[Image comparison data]

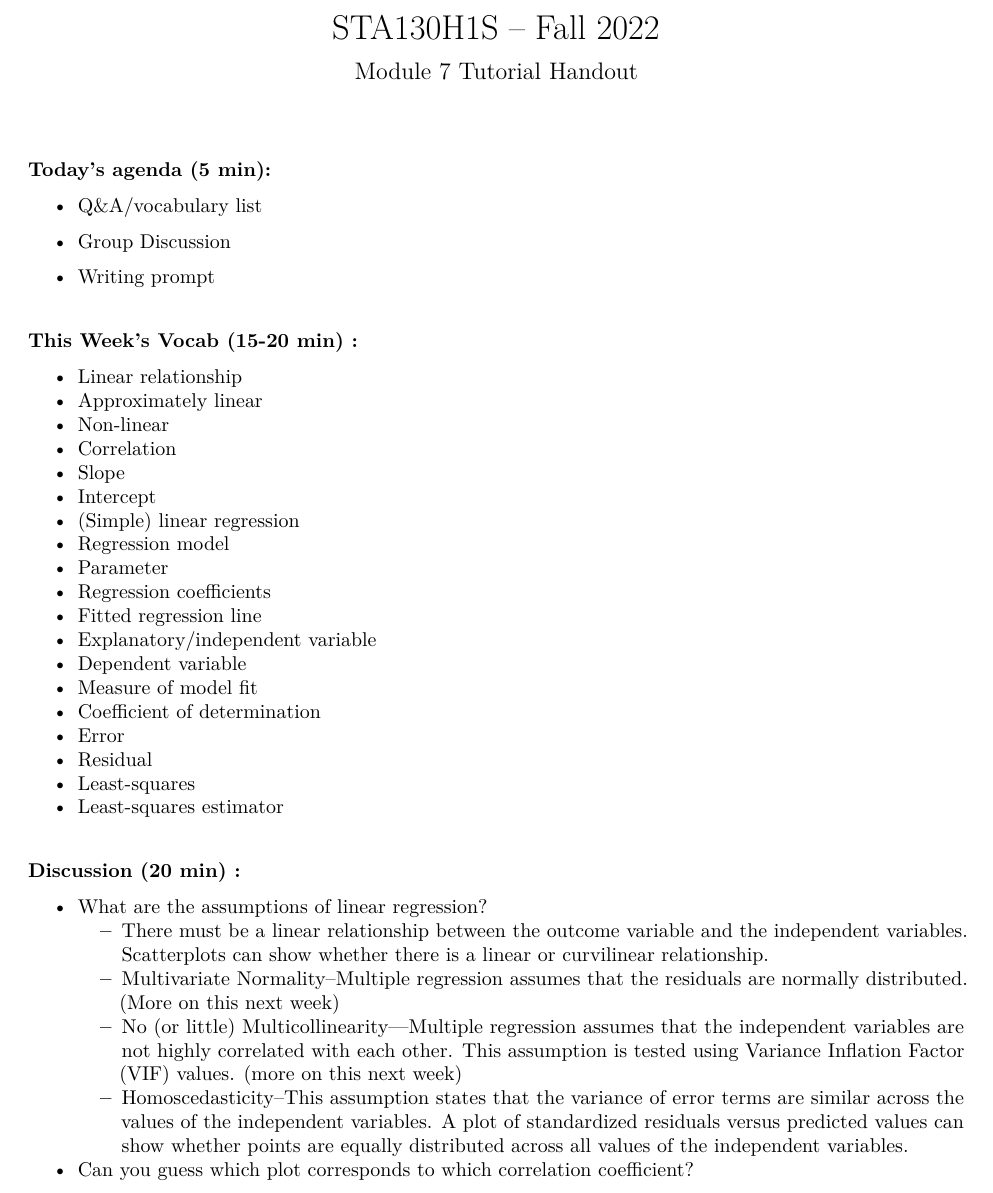
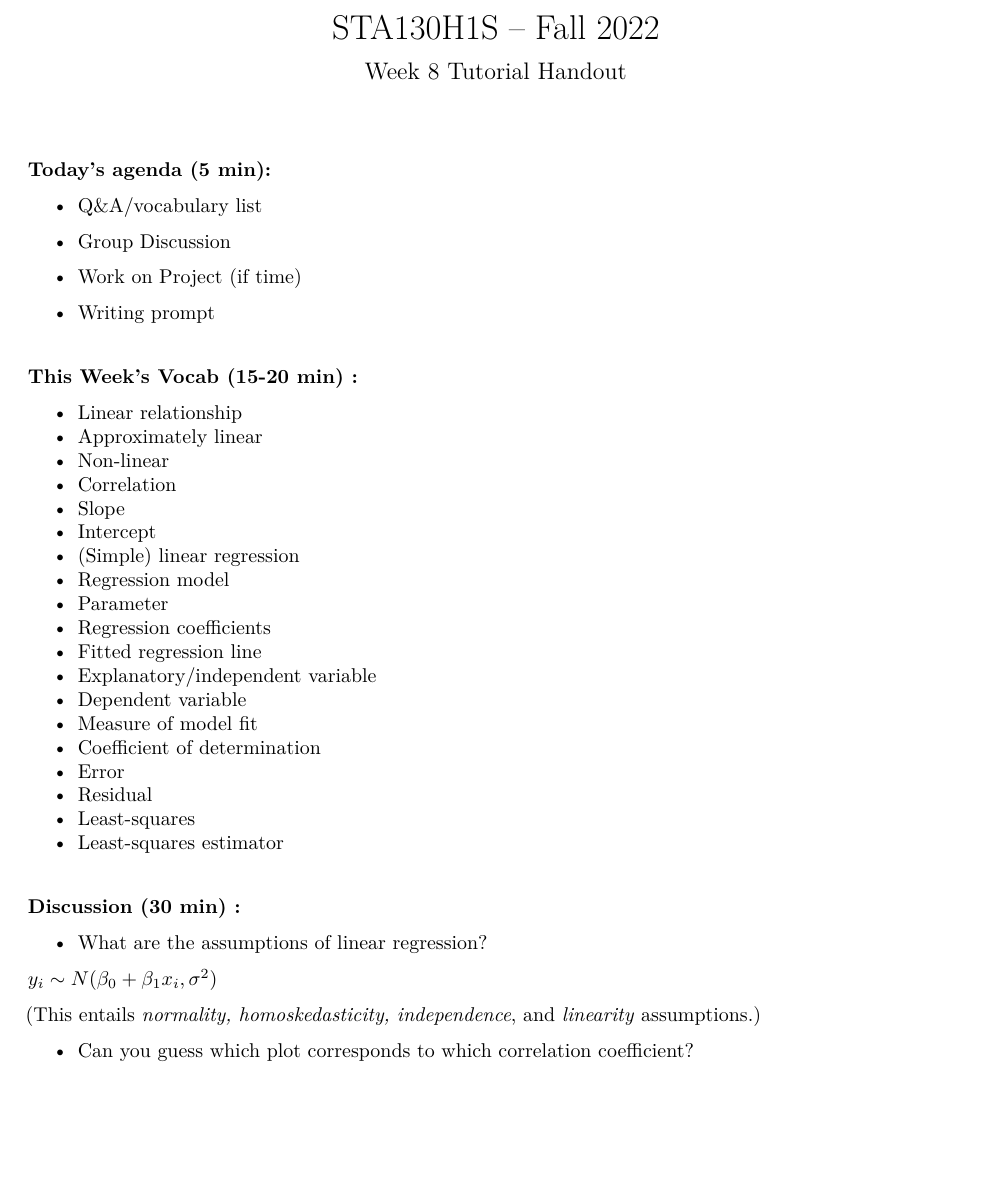
Before and after one commit to quin97/STA130_M7_Tutorial, an R Markdown document (tut_handout_wk8_m7.Rmd): part of page 1 of 4, cut so that both start at the same text, the shorter picture padded with empty space. The pictures show the output file tut_handout_wk8_m7.pdf that the author committed with the source.

Commit message:
Add files via upload

```diff
--- a/tut_handout_wk8_m7.Rmd
+++ b/tut_handout_wk8_m7.Rmd
@@ -1,6 +1,6 @@
 ---
 title: "STA130H1S -- Fall 2022"
-subtitle: Module 7 Tutorial Handout
+subtitle: Week 8 Tutorial Handout
 output: pdf_document
 ---
 
@@ -9,6 +9,8 @@ output: pdf_document
 - Q&A/vocabulary list
 
 - Group Discussion
+
+- Work on Project (if time)
 
 - Writing prompt
 
@@ -34,13 +36,17 @@ output: pdf_document
 - Least-squares
 - Least-squares estimator
 
-#### Discussion (20 min) :
+#### Discussion (30 min) :
 
 - What are the assumptions of linear regression?
-  - There must be a linear relationship between the outcome variable and the independent variables. Scatterplots can show whether there is a linear or curvilinear relationship.
-  - Multivariate Normality–Multiple regression assumes that the residuals are normally distributed. (More on this next week)
-  - No (or little) Multicollinearity—Multiple regression assumes that the independent variables are not highly correlated with each other.  This assumption is tested using Variance Inflation Factor (VIF) values. (more on this next week)
-  - Homoscedasticity–This assumption states that the variance of error terms are similar across the values of the independent variables.  A plot of standardized residuals versus predicted values can show whether points are equally distributed across all values of the independent variables.
+
+$y_i \sim N(\beta_0+\beta_1 x_i, \sigma^2)$
+
+(This entails *normality, homoskedasticity, independence*, and *linearity* assumptions.)
+<!--   - There must be a linear relationship between the outcome variable and the independent variables. Scatterplots can show whether there is a linear or curvilinear relationship. -->
+<!--   - Multivariate Normality–Multiple regression assumes that the residuals are normally distributed. (More on this next week) -->
+<!--   - No (or little) Multicollinearity—Multiple regression assumes that the independent variables are not highly correlated with each other.  This assumption is tested using Variance Inflation Factor (VIF) values. (more on this next week) -->
+<!--   - Homoscedasticity–This assumption states that the variance of error terms are similar across the values of the independent variables.  A plot of standardized residuals versus predicted values can show whether points are equally distributed across all values of the independent variables. -->
 
 
 
```
Also changed, not shown: tut_handout_wk8_m7.pdf, tut_handout_wk8_m7.Rmd (14 more changed lines).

Exercise aim
Your answer must be an exact copy of the records, with no pictures in it.

Answer for this exercise
Before and after one commit to quin97/STA130_M7_Tutorial, an R Markdown document (tut_handout_wk8_m7.Rmd): part of page 1 of 4, cut so that both start at the same text, the shorter picture padded with empty space. The pictures show the output file tut_handout_wk8_m7.pdf that the author committed with the source.

Commit message:
Add files via upload

```diff
--- a/tut_handout_wk8_m7.Rmd
+++ b/tut_handout_wk8_m7.Rmd
@@ -1,6 +1,6 @@
 ---
 title: "STA130H1S -- Fall 2022"
-subtitle: Module 7 Tutorial Handout
+subtitle: Week 8 Tutorial Handout
 output: pdf_document
 ---
 
@@ -9,6 +9,8 @@ output: pdf_document
 - Q&A/vocabulary list
 
 - Group Discussion
+
+- Work on Project (if time)
 
 - Writing prompt
 
@@ -34,13 +36,17 @@ output: pdf_document
 - Least-squares
 - Least-squares estimator
 
-#### Discussion (20 min) :
+#### Discussion (30 min) :
 
 - What are the assumptions of linear regression?
-  - There must be a linear relationship between the outcome variable and the independent variables. Scatterplots can show whether there is a linear or curvilinear relationship.
-  - Multivariate Normality–Multiple regression assumes that the residuals are normally distributed. (More on this next week)
-  - No (or little) Multicollinearity—Multiple regression assumes that the independent variables are not highly correlated with each other.  This assumption is tested using Variance Inflation Factor (VIF) values. (more on this next week)
-  - Homoscedasticity–This assumption states that the variance of error terms are similar across the values of the independent variables.  A plot of standardized residuals versus predicted values can show whether points are equally distributed across all values of the independent variables.
+
+$y_i \sim N(\beta_0+\beta_1 x_i, \sigma^2)$
+
+(This entails *normality, homoskedasticity, independence*, and *linearity* assumptions.)
+<!--   - There must be a linear relationship between the outcome variable and the independent variables. Scatterplots can show whether there is a linear or curvilinear relationship. -->
+<!--   - Multivariate Normality–Multiple regression assumes that the residuals are normally distributed. (More on this next week) -->
+<!--   - No (or little) Multicollinearity—Multiple regression assumes that the independent variables are not highly correlated with each other.  This assumption is tested using Variance Inflation Factor (VIF) values. (more on this next week) -->
+<!--   - Homoscedasticity–This assumption states that the variance of error terms are similar across the values of the independent variables.  A plot of standardized residuals versus predicted values can show whether points are equally distributed across all values of the independent variables. -->
 
 
 
```
Also changed, not shown: tut_handout_wk8_m7.pdf, tut_handout_wk8_m7.Rmd (14 more changed lines).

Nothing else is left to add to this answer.